● BRIEF
Keep each line of the material that includes "middle", and leave out the rest.

+--

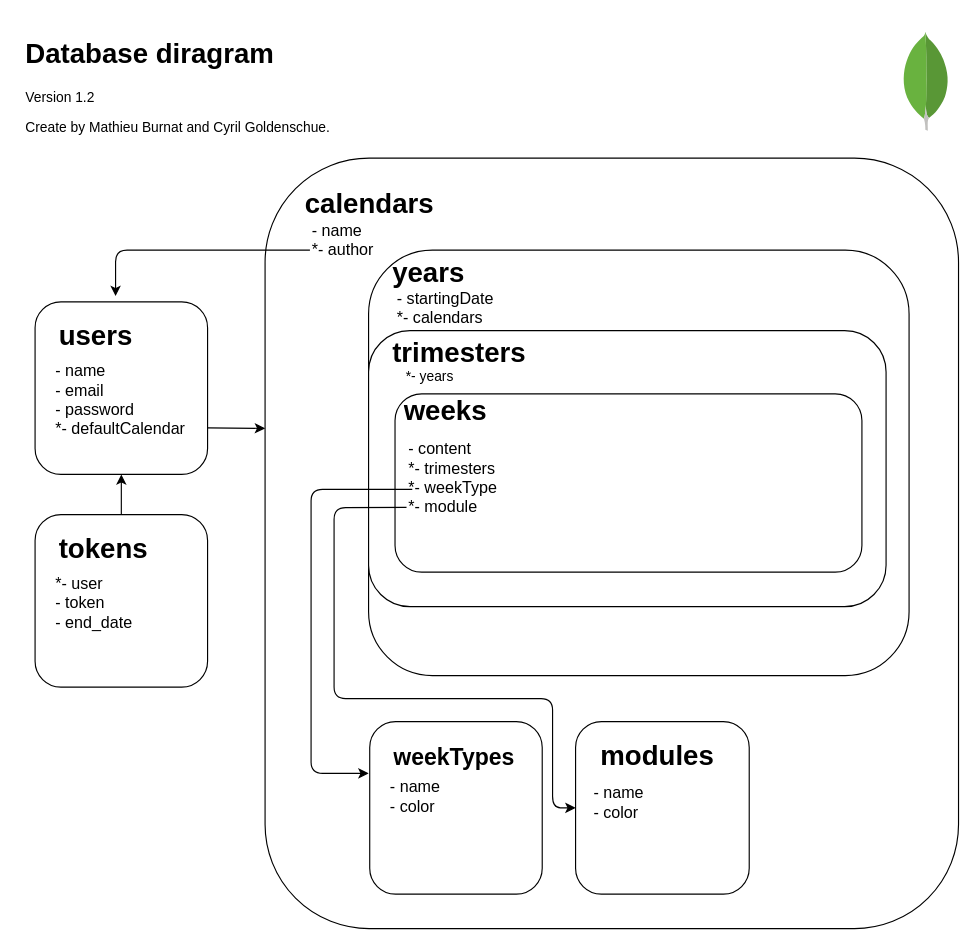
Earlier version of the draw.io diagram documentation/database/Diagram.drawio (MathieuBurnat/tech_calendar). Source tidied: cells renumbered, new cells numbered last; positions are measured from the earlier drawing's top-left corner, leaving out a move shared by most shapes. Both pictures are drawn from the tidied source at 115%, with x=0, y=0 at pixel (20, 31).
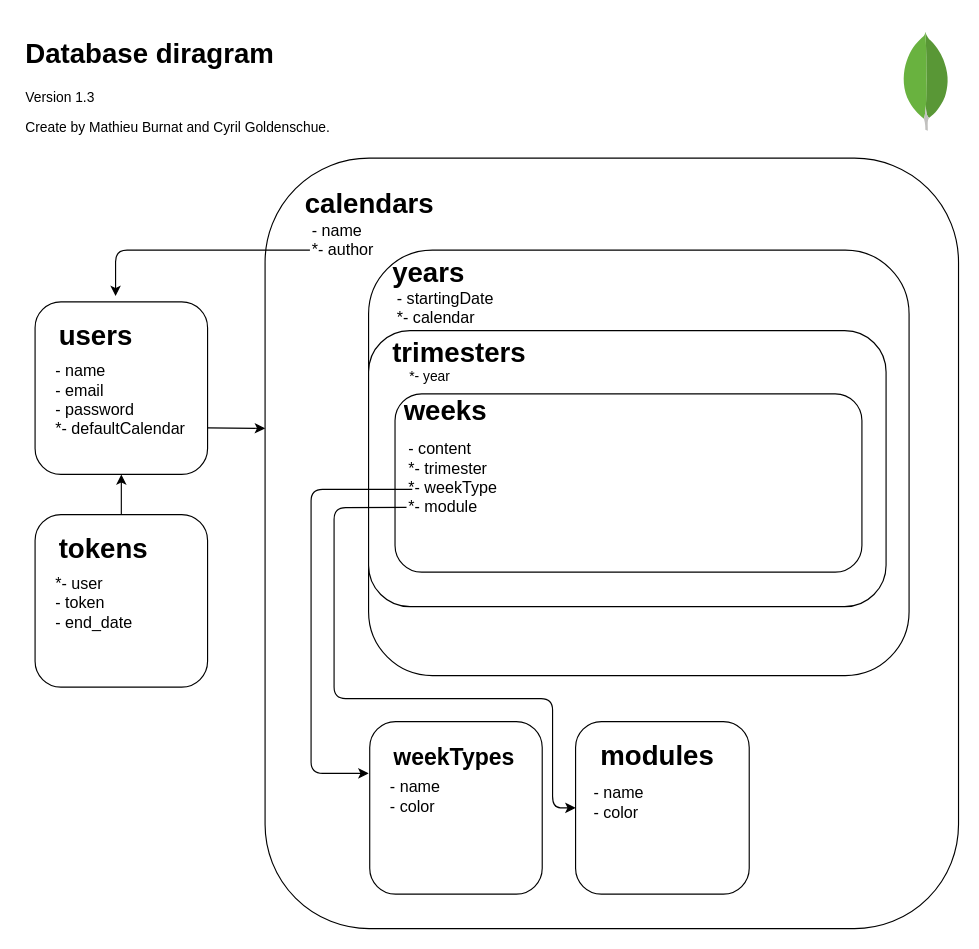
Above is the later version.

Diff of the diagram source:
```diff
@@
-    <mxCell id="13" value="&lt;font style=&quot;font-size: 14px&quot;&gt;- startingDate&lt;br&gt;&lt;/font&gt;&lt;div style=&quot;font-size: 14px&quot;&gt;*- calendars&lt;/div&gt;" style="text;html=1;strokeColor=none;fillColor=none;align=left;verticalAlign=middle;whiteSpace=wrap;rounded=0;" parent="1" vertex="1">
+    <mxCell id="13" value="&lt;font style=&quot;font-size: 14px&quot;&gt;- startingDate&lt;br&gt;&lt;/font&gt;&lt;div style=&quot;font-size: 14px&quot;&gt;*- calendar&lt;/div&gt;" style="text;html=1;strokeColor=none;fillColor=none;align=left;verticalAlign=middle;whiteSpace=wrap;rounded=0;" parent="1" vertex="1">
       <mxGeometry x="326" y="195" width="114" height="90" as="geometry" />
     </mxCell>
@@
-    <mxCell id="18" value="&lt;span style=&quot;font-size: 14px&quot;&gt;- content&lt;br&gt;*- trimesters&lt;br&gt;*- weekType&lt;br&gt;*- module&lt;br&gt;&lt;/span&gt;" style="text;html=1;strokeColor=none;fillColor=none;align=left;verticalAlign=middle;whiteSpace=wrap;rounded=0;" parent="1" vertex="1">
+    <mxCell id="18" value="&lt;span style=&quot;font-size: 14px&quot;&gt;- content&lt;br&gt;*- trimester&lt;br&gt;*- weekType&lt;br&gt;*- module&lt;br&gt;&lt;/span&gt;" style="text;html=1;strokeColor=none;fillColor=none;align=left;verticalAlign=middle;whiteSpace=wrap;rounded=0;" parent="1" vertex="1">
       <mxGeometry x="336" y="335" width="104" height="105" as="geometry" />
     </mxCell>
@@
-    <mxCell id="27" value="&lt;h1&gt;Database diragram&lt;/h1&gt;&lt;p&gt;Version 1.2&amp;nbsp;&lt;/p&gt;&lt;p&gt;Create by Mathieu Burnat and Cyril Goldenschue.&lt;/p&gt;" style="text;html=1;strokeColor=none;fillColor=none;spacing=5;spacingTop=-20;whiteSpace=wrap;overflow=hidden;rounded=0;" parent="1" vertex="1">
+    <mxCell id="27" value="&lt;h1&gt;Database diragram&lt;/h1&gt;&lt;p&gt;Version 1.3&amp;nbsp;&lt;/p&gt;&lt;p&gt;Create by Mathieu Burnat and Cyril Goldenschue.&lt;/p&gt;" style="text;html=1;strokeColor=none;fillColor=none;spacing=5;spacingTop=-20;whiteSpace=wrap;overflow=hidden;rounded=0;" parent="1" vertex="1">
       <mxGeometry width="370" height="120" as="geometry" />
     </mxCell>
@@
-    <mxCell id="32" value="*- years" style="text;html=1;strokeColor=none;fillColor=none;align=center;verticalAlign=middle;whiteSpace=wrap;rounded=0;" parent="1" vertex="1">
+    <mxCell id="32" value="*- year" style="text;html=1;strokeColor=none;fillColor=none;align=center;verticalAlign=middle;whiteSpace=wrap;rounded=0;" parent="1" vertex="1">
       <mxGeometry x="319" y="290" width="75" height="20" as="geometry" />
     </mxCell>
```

+--

● RESULT
-    <mxCell id="13" value="&lt;font style=&quot;font-size: 14px&quot;&gt;- startingDate&lt;br&gt;&lt;/font&gt;&lt;div style=&quot;font-size: 14px&quot;&gt;*- calendars&lt;/div&gt;" style="text;html=1;strokeColor=none;fillColor=none;align=left;verticalAlign=middle;whiteSpace=wrap;rounded=0;" parent="1" vertex="1">
+    <mxCell id="13" value="&lt;font style=&quot;font-size: 14px&quot;&gt;- startingDate&lt;br&gt;&lt;/font&gt;&lt;div style=&quot;font-size: 14px&quot;&gt;*- calendar&lt;/div&gt;" style="text;html=1;strokeColor=none;fillColor=none;align=left;verticalAlign=middle;whiteSpace=wrap;rounded=0;" parent="1" vertex="1">
-    <mxCell id="18" value="&lt;span style=&quot;font-size: 14px&quot;&gt;- content&lt;br&gt;*- trimesters&lt;br&gt;*- weekType&lt;br&gt;*- module&lt;br&gt;&lt;/span&gt;" style="text;html=1;strokeColor=none;fillColor=none;align=left;verticalAlign=middle;whiteSpace=wrap;rounded=0;" parent="1" vertex="1">
+    <mxCell id="18" value="&lt;span style=&quot;font-size: 14px&quot;&gt;- content&lt;br&gt;*- trimester&lt;br&gt;*- weekType&lt;br&gt;*- module&lt;br&gt;&lt;/span&gt;" style="text;html=1;strokeColor=none;fillColor=none;align=left;verticalAlign=middle;whiteSpace=wrap;rounded=0;" parent="1" vertex="1">
-    <mxCell id="32" value="*- years" style="text;html=1;strokeColor=none;fillColor=none;align=center;verticalAlign=middle;whiteSpace=wrap;rounded=0;" parent="1" vertex="1">
+    <mxCell id="32" value="*- year" style="text;html=1;strokeColor=none;fillColor=none;align=center;verticalAlign=middle;whiteSpace=wrap;rounded=0;" parent="1" vertex="1">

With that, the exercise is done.